Also read: Taika Waititi Marries Rita Ora Secretly – Rita Ora Changes Name To Rita Waititi-Ora
How Brewers Fan ‘Front Row Amy’ Was Finally Identified
Those who watched Brewers home games on TV couldn’t help but notice a constant presence. Also, they couldn’t help but notice the main thing that made her stand out.
People were naturally curious about what this woman looked like. Luckily, the answer came up pretty quickly.
It looks like she even has her own website.
Super fans are a big part of every sport, so it’s great to see “Front Row Amy” get the credit she deserves.
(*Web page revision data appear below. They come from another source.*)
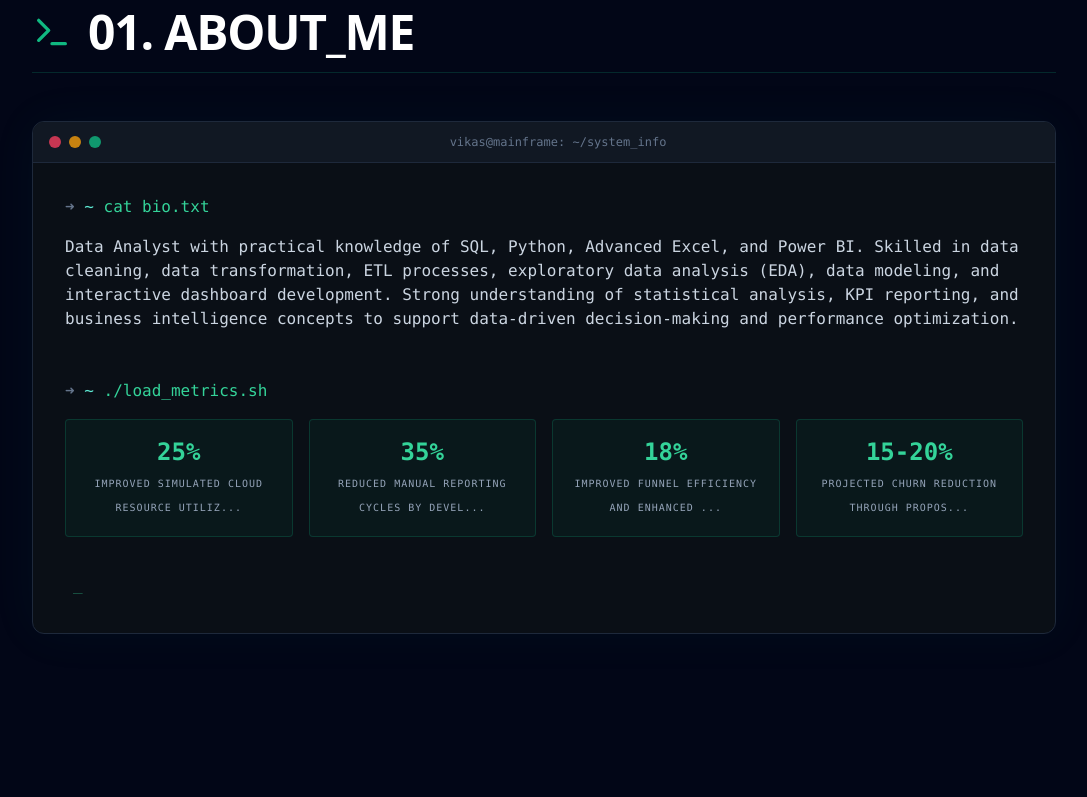
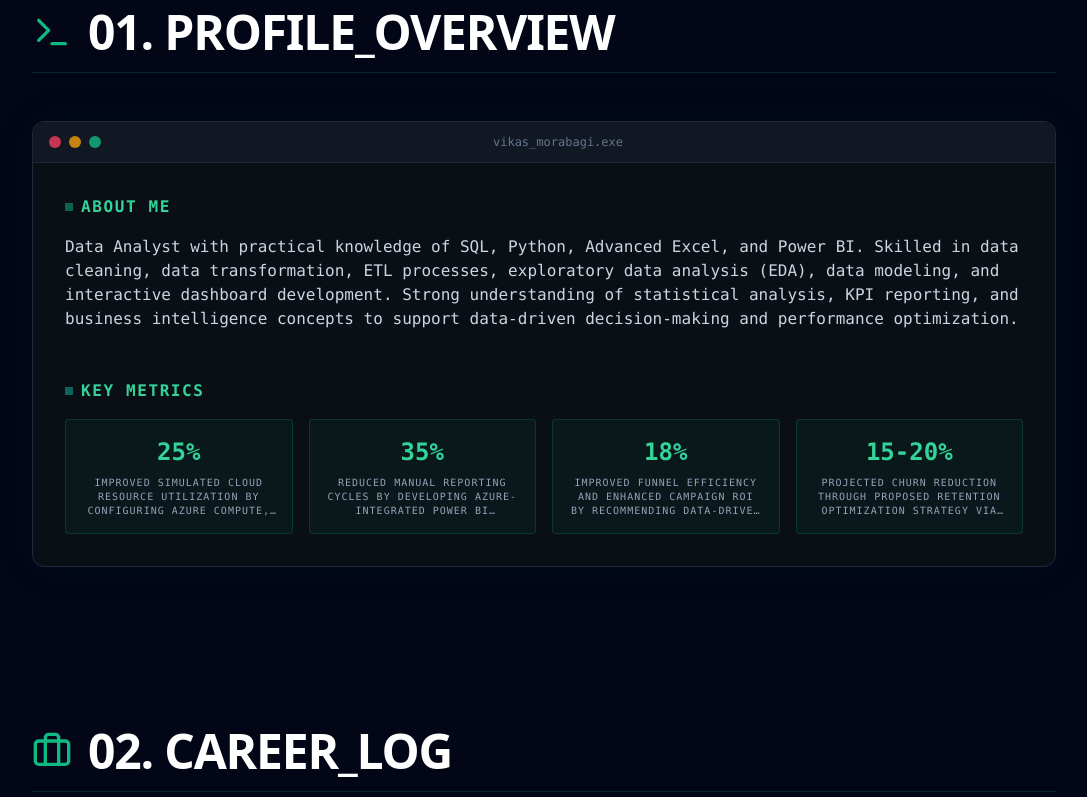
Before and after one commit to VikasMorabagi01/vikas-portfolio, a Next.js app: page / in a window 1280 px wide. Shown: the part 880-1677 px from the top of the page, without its empty margins (96-1183 px from the left). Built offline with nearby package versions, Linux system fonts and the light colour scheme.

Commit message:
Changed theme to Emerald and Teal

```diff
--- a/app/page.tsx
+++ b/app/page.tsx
@@ -80,7 +80,7 @@ export default function Portfolio() {
             ))}
           </motion.div>
 
-          <div className="max-w-5xl mx-auto space-y-40"> {/* INCREASED SPACING BETWEEN SECTIONS */}
+          <div className="max-w-5xl mx-auto space-y-40">
 
             {/* 1. CINEMATIC HERO */}
             <section id="home" className="min-h-[85vh] flex flex-col justify-center items-center text-center relative pt-10">
@@ -113,12 +113,11 @@ export default function Portfolio() {
               </motion.div>
             </section>
 
-            {/* 2. ABOUT (HACKER TERMINAL) */}
+            {/* 2. ABOUT (APP WINDOW) */}
             <section className="scroll-mt-24">
-              {/* Massive Section Header */}
               <div className="mb-12 border-b border-emerald-500/20 pb-4">
                 <h2 className="text-4xl md:text-5xl font-black text-white tracking-tight uppercase flex items-center gap-4">
-                  <Terminal className="text-emerald-500 h-10 w-10" /> 01. About_Me
+                  <Terminal className="text-emerald-500 h-10 w-10" /> 01. Profile_Overview
                 </h2>
               </div>
 
@@ -126,31 +125,40 @@ export default function Portfolio() {
                 initial={{ opacity: 0, y: 40 }} whileInView={{ opacity: 1, y: 0 }} viewport={{ once: true }}
                 className="rounded-xl bg-[#0a0f16] border border-slate-800 overflow-hidden shadow-[0_0_50px_rgba(16,185,129,0.05)]"
               >
-                {/* Terminal Header */}
+                {/* Window Header */}
                 <div className="bg-[#111823] border-b border-slate-800 px-4 py-3 flex items-center gap-2">
                   <div className="flex gap-2">
                     <div className="w-3 h-3 rounded-full bg-rose-500/80" />
                     <div className="w-3 h-3 rounded-full bg-amber-500/80" />
                     <div className="w-3 h-3 rounded-full bg-emerald-500/80" />
                   </div>
-                  <span className="ml-4 text-xs text-slate-500 font-mono flex-1 text-center pr-12">vikas@mainframe: ~/system_info</span>
+                  <span className="ml-4 text-xs text-slate-500 font-mono flex-1 text-center pr-12">vikas_morabagi.exe</span>
                 </div>
 
-                {/* Terminal Body */}
+                {/* Window Body */}
                 <div className="p-6 md:p-8 font-mono text-sm md:text-base leading-relaxed">
-                  <p className="text-emerald-400 mb-4"><span className="text-slate-500">➜</span> <span className="text-teal-300">~</span> cat bio.txt</p>
+
+                  {/* About Me Label */}
+                  <h3 className="text-emerald-400 font-bold uppercase tracking-widest mb-4 flex items-center gap-2">
+                    <span className="w-2 h-2 bg-emerald-500 animate-pulse" /> About Me
+                  </h3>
                   <p className="text-slate-300 mb-12">{data.basics.summary}</p>
 
-                  <p className="text-emerald-400 mb-4"><span className="text-slate-500">➜</span> <span className="text-teal-300">~</span> ./load_metrics.sh</p>
-                  <div className="grid grid-cols-2 md:grid-cols-4 gap-4 mb-4">
+                  {/* Key Metrics Label */}
+                  <h3 className="text-emerald-400 font-bold uppercase tracking-widest mb-4 flex items-center gap-2">
+                    <span className="w-2 h-2 bg-teal-500 animate-pulse" /> Key Metrics
+                  </h3>
+                  <div className="grid grid-cols-2 md:grid-cols-4 gap-4">
                     {data.achievements.slice(0, 4).map((ach, i) => (
-                      <div key={i} className="border border-emerald-500/20 bg-emerald-500/5 p-4 rounded text-center hover:bg-emerald-500/10 transition-colors">
-                        <div className="text-2xl font-black text-emerald-400 mb-1">{ach.metric}</div>
-                        <div className="text-[10px] text-slate-400 uppercase tracking-widest">{ach.context.substring(0,40)}...</div>
+                      <div key={i} className="border border-emerald-500/20 bg-emerald-500/5 p-4 rounded text-center hover:bg-emerald-500/10 transition-colors flex flex-col justify-center h-full">
+                        <div className="text-2xl font-black text-emerald-400 mb-2">{ach.metric}</div>
+                        <div className="text-[10px] text-slate-400 uppercase tracking-widest line-clamp-3 leading-snug" title={ach.context}>
+                          {ach.context}
+                        </div>
                       </div>
                     ))}
                   </div>
-                  <span className="animate-pulse text-emerald-400 px-2 py-1 mt-4 inline-block">_</span>
+
                 </div>
               </motion.div>
             </section>
```
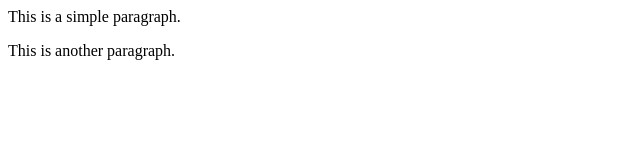
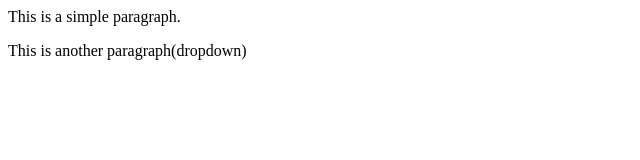
Before and after one commit to BinaryTp/localrepo, a plain HTML site: page index.html in a window 1280 px wide. Shown: the full height of the page, 0-640 px from the left. Drawn offline with Linux system fonts and the light colour scheme.

```diff
--- a/index.html
+++ b/index.html
@@ -1,2 +1,2 @@
 <p>This is a simple paragraph.</p>
-<p>This is another paragraph.</p>
+<p>This is another paragraph(dropdown)</p>
```
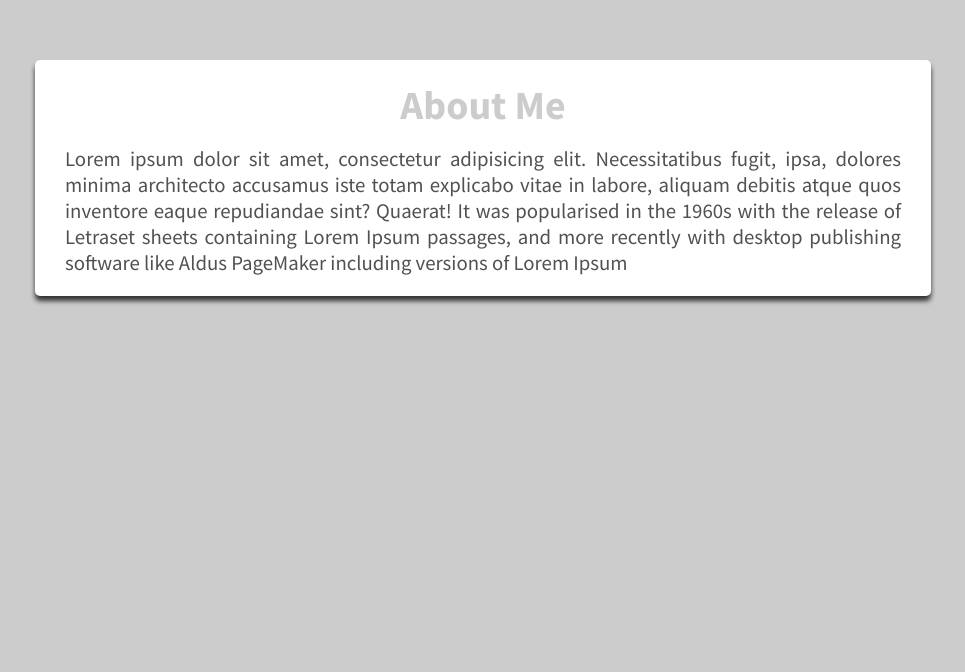
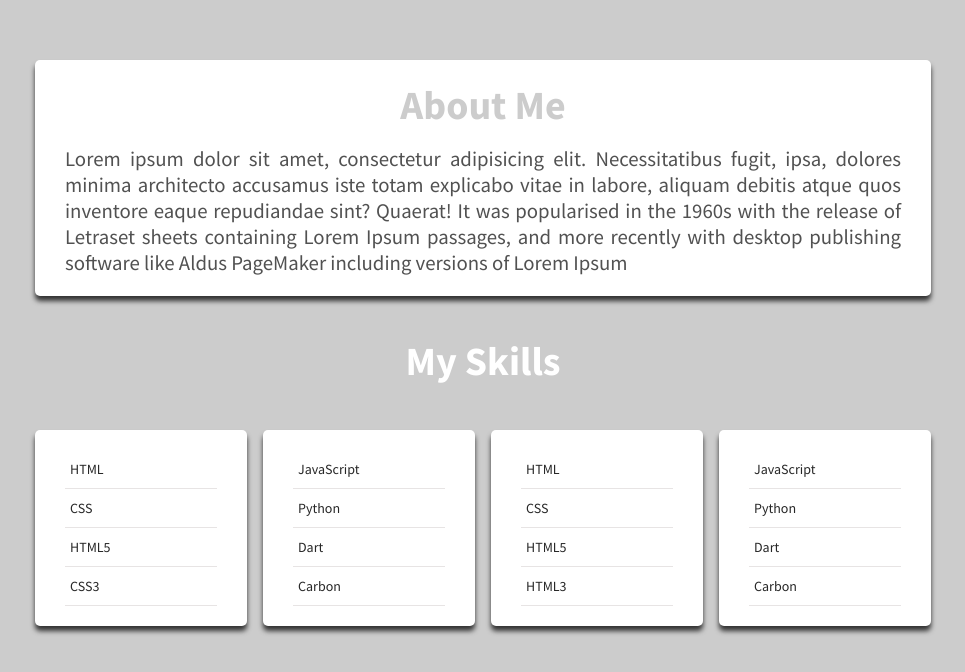
Before and after one commit to Shofiul735/webdesign-bs-23, a plain HTML site: page index.html in a window 1280 px wide. Shown: the part 747-1419 px from the top of the page, without its empty margins (157-1122 px from the left). Before the commit the page ends 1063 px from the top, so only its background shows below. Drawn offline with nearby package versions, Linux system fonts and the light colour scheme.

Commit message:
Skill section implemented

```diff
--- a/assets/css/queries.css
+++ b/assets/css/queries.css
@@ -2,4 +2,7 @@
   .banner {
     flex-flow: column-reverse;
   }
+  .skills-rows {
+    grid-template-columns: repeat(2, 1fr);
+  }
 }
--- a/assets/css/style.css
+++ b/assets/css/style.css
@@ -218,3 +218,27 @@ body {
 }
 
 /* About Me section end */
+
+/* Skills section start */
+.skills {
+  margin: 2.5rem 0;
+}
+.skills h1 {
+  text-align: center;
+  font-size: 2.5rem;
+  color: #fff;
+}
+.skills-rows {
+  display: grid;
+  grid-template-columns: repeat(4, 1fr);
+  margin-top: 1.5rem;
+  grid-column-gap: 1rem;
+}
+.skills-rows ul {
+  list-style: none;
+}
+.skills-rows ul li {
+  padding: 10px 5px;
+  border-bottom: 1px solid #e7e4e4;
+}
+/* Skills section end */
--- a/index.html
+++ b/index.html
@@ -69,6 +69,49 @@
         </div>
     </section>
     <!-- about me section end -->
+
+    <!-- Skill Section start -->
+    <section class="container">
+        <div class="skills">
+            <h1>My Skills</h1>
+            <div class="skills-rows">
+                <div class="col bg-white__card">
+                    <ul>
+                        <li>HTML</li>
+                        <li>CSS</li>
+                        <li>HTML5</li>
+                        <li>CSS3</li>
+                    </ul>
+                </div>
+                <div class="col bg-white__card">
+                    <ul>
+                        <li>JavaScript</li>
+                        <li>Python</li>
+                        <li>Dart</li>
+                        <li>Carbon</li>
+                    </ul>
+                </div>
+                <div class="col bg-white__card">
+                    <ul>
+                        <li>HTML</li>
+                        <li>CSS</li>
+                        <li>HTML5</li>
+                        <li>HTML3</li>
+                    </ul>
+                </div>
+                <div class="col bg-white__card">
+                    <ul>
+                        <li>JavaScript</li>
+                        <li>Python</li>
+                        <li>Dart</li>
+                        <li>Carbon</li>
+                    </ul>
+                </div>
+            </div>
+        </div>
+    </section>
+
+    <!-- Skill section end -->
   </body>
   <script
   src="https://code.jquery.com/jquery-2.2.4.min.js"
```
Also read: Amanda Seyfried Felt Pressure Shooting Nude Scenes At 19, Wishes She Had Intimacy Coordinators
Front Row Amy Talks About How It’s Like To Be An Online Sensation
When asked if she was surprised by how popular her presence at Brewers games had become that season, given that she is just a mom who loves the team and drives to Milwaukee for the games? What’s all the fuss about?
How did Amy Williams answer? “I am shocked! It’s insane! I’m just doing what I’ve always done and what I love to do: going to my favorite place, Miller Park, to watch my favorite boys play my favorite game. This year, the only difference is that I’m in the front row. I don’t think it’s a big deal.”
Most likely, “the girls” were the first thing that caught people’s attention. But I think the fact that I care so much about the Brewers keeps their attention. Brewers fans like that I go to games alone, drive an hour and a half to get there, keep score, and really get into the game. During baseball season, the Brewers are my life, and I guess that shows when I go to games. I care for them so much that it hurts! And baseball is the best sport in the world.
Front Row Amy didn’t Like Baseball Until The 2007 Brewers Season
Amy didn’t care about baseball until she found out about the Brewers in 2007. She found that going to games made her feel like she was a part of something big, and she learned that she liked it best when she went alone.
“It was like getting away. I could just sit here and keep track of the score without talking to anyone. I could lose myself in the game “she said.
Before Monday’s game, I tried to talk to Amy at her prime seat, but she kept getting interrupted by guys who wanted to take their picture with her. Dressed in Daisy Duke shorts and a white top with off-the-shoulder sleeves, she happily posed with everyone, including six members of the Sun Prairie Cardinals high school baseball team, who had just won the state championship. Before the game, they were given a big welcome near home plate, and then they went straight to Amy.
Even though she’s old enough to be their mother, that doesn’t matter. In TV land, the camera in center field that shows each pitch makes Amy look younger than her 43 years and gives her a deep tan that makes teenage boys and middle-aged guys I know talk about her all the time.
“Men are men. They like the way he or she looks, “When I asked Amy if she flirts with us through the media, she said yes. “But I have a lot of fans because people can tell how much I love baseball.”
What do they mean? First, Amy makes the first goal. In her official scorebook, she writes down every pitch, hit, out, and run. On TV, you can see her do that. It’s so nerdy that it’s hot.